ethopiaExtension in Ethiopia has gone through radical policy shift in the past 50 years, from feudalism to Marxism to a free market system (Kassa 2005). Currently, extension is mostly provided by the public sector, operating in a decentralized manner where extension is implemented at the woreda (district) level. The public sector is the single most important player, especially in terms of inputs, at the local level for smallholders. The private sector and NGOs (known to have many innovative and participatory approaches), while becoming increasingly important, are often left out of extension initiatives. In Ethiopia, limited extension is conducted by NGOs and the private sector, usually working through the woreda-level BOARDs (Davis et al. 2009).


A Brief History of Public Extension Policies, Resources and Advisory Activities in Ethiopia

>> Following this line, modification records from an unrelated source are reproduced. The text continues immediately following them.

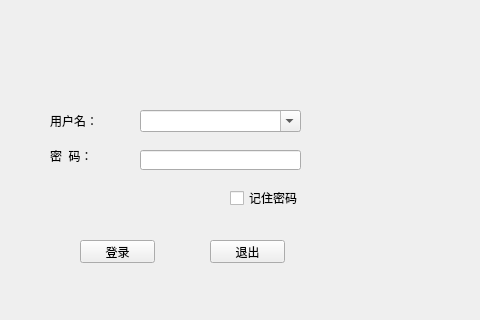
fsyv/Rfid, file upperMonitor/RfidWindow/View/login.ui: the form before one commit.
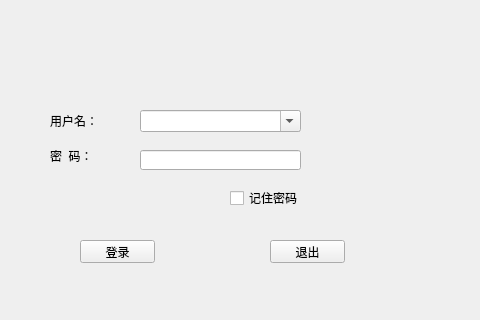
The form after the commit.

What changed in the file:
```diff
--- a/upperMonitor/RfidWindow/View/login.ui
+++ b/upperMonitor/RfidWindow/View/login.ui
@@ -94,7 +94,7 @@
   <widget class="QPushButton" name="exitPushButton">
    <property name="geometry">
     <rect>
-     <x>210</x>
+     <x>270</x>
      <y>240</y>
      <width>75</width>
      <height>23</height>
```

Recognizing the agriculture sector and institutions that support it such as extension, as key to poverty reduction, the government of Ethiopia began an unprecedented public investment in the agriculture sector in 1992 (Maputo Declaration). To channel government efforts towards achieving its goal of poverty reduction, the Ministry of Agriculture and Rural Development (MOARD) has developed a document outlining rural development policies, strategies, and instruments. The basic direction of the agricultural development includes the proper use of all available resources such as land, other physical resources and human labor, and the establishment of linkages with other ministries and institutions relevant for extension. A core part of the government’s investment in agriculture is the public agricultural extension system, and the MOARD has aligned donor support with plans to scale activities in the sector to meet the resource gaps identified. The decentralized extension system comprises the MOARD as key institution responsible for developing and refining the overall national agricultural and rural development strategies and policies for the country; major government ministries concerned with or affecting agricultural and rural development; several agencies beneath the MOARD; and regional, woreda (district level), and kebele (lowest administrative level) institutions.

The government commitment to developing the largest agricultural extension system in Sub-Saharan Africa starts with the development of human capital to deliver agricultural extension advices and services to farmers. It is estimated that 8,500 Farmers Training Centers (FTCs) have been established at the kebele level with roughly 2,500 of them reported fully functional (MOARD 2009A). In addition, it was reported that about 45,000 Development Agents (DAs) currently on duty at kebele level include about 12 to 22 percent women depending on the region. The number of frontline extension personnel is expected to increase to roughly 60,000 when all FTCs have been established and are fully functional. As of 2008, about 63,000 DAs have graduated from the ATVETs with 12 percent of them being female (MOARD 2009).